**WORK INSTRUCTION**:
Where in the data below does the word "main" appear? Copy each line that holds it.

[Web document revisions]
◆ ◆ ◆

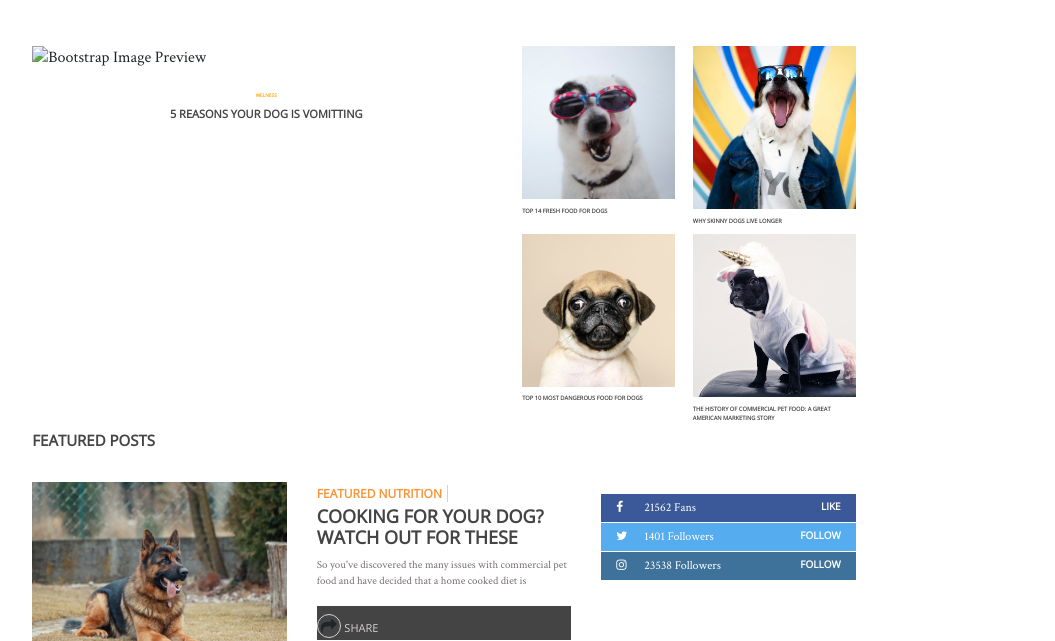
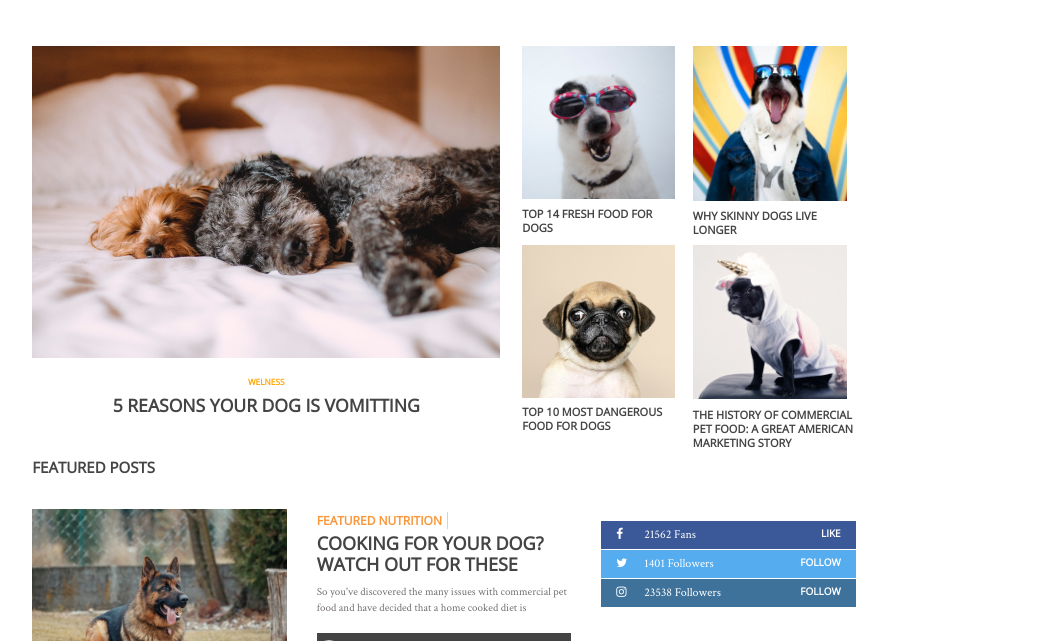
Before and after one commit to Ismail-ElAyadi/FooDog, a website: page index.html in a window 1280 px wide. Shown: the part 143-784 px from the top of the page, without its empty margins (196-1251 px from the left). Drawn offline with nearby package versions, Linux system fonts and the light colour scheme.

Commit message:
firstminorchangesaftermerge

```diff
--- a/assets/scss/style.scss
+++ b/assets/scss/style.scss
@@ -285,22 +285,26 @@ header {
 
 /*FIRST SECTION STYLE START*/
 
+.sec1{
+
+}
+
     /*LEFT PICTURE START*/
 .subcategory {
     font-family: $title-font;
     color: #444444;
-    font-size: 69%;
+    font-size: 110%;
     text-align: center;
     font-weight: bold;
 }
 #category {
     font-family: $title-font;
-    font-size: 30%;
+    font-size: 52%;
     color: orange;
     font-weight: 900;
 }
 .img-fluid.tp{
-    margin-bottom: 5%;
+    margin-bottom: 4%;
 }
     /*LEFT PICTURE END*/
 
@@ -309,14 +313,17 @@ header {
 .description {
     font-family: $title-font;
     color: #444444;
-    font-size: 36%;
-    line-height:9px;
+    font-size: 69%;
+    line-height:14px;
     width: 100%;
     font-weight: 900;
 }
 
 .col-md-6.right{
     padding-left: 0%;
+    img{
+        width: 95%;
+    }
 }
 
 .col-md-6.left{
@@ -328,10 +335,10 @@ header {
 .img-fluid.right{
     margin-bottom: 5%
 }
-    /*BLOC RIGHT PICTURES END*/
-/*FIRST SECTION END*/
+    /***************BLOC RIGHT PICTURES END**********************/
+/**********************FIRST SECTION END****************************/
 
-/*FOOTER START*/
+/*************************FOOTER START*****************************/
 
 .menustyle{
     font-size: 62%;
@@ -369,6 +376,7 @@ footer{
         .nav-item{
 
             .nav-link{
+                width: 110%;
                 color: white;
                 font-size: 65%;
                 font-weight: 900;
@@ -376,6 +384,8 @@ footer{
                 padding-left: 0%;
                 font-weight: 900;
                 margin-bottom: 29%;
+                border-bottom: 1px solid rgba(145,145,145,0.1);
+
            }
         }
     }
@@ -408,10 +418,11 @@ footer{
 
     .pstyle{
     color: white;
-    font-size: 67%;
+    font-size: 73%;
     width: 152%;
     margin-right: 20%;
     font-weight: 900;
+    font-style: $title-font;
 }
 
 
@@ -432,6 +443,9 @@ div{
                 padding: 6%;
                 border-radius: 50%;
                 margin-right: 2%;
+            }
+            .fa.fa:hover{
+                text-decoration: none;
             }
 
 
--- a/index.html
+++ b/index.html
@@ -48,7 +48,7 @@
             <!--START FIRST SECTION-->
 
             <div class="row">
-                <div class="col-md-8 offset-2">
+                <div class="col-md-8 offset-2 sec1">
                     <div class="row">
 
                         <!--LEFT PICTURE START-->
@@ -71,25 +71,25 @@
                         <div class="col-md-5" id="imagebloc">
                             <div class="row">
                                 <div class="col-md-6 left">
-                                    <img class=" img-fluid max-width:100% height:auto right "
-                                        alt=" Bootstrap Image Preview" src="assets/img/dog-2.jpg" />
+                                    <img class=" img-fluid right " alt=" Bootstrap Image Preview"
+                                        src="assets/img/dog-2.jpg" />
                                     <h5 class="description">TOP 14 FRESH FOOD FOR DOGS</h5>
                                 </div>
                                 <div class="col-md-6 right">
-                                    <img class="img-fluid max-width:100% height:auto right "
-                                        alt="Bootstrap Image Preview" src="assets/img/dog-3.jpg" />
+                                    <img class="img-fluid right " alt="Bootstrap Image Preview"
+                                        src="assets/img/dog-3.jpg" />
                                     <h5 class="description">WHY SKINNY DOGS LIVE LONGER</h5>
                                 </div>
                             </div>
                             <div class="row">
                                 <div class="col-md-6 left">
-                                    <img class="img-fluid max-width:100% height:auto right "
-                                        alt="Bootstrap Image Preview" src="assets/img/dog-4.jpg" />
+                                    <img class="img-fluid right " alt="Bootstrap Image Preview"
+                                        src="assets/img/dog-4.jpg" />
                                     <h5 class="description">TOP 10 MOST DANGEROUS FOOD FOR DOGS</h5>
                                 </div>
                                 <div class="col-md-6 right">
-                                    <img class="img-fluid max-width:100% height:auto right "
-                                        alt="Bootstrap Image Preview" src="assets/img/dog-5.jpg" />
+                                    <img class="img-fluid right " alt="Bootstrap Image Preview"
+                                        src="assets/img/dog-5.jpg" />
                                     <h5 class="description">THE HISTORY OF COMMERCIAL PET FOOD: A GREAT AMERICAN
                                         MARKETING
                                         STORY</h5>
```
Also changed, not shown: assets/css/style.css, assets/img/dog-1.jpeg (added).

◆ ◆ ◆

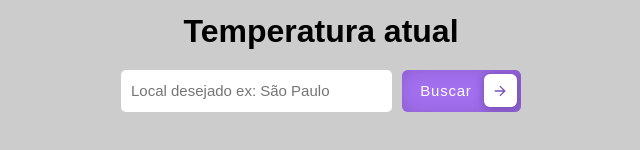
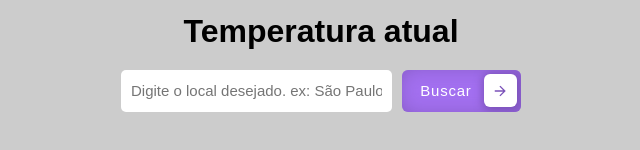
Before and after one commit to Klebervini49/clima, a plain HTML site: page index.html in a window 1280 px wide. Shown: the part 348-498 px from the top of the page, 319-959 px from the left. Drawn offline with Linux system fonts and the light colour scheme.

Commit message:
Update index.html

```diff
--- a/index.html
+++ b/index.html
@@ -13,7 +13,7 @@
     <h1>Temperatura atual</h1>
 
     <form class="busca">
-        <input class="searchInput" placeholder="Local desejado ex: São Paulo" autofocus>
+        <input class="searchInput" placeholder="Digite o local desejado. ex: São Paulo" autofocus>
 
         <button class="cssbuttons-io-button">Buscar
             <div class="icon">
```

◆ ◆ ◆

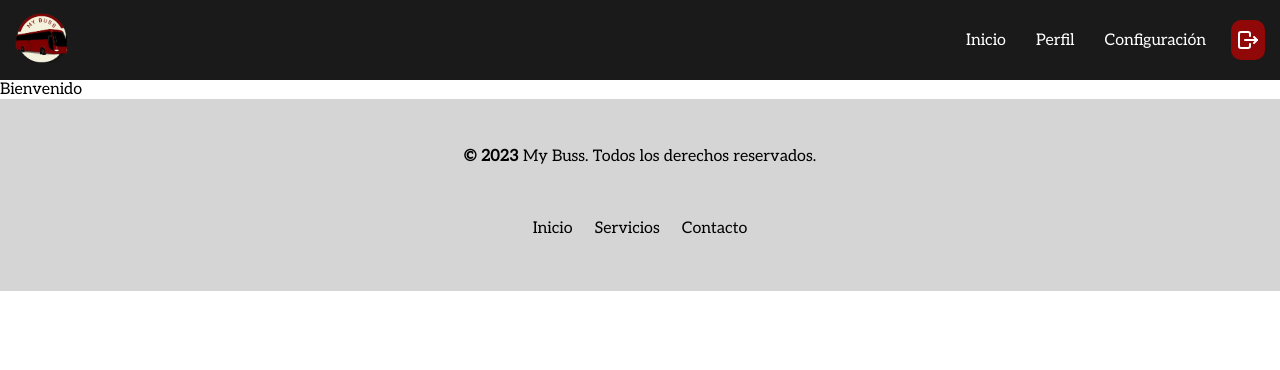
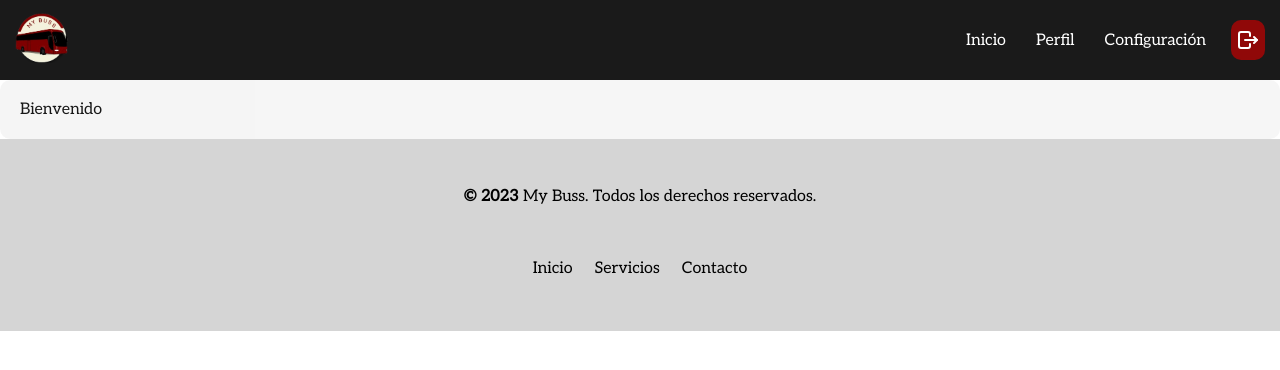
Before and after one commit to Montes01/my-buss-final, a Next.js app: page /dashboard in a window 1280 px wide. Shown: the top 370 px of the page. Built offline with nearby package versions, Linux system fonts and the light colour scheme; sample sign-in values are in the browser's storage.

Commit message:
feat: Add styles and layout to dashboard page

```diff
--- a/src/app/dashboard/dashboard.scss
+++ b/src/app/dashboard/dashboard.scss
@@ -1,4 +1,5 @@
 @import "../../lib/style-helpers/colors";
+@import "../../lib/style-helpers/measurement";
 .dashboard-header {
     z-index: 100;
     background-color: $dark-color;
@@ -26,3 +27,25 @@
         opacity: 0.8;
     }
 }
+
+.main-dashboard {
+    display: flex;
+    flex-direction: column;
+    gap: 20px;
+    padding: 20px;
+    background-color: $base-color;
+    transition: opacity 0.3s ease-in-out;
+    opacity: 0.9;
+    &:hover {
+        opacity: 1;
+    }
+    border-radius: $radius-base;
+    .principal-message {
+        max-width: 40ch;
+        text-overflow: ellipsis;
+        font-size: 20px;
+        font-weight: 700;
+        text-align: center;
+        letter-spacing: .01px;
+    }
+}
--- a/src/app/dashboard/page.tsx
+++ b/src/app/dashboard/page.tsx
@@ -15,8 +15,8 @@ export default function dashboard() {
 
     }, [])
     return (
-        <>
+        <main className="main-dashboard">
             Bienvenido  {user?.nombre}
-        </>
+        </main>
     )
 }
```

◆ ◆ ◆

**TASK RESPONSE**:
+.main-dashboard {
+        <main className="main-dashboard">
+        </main>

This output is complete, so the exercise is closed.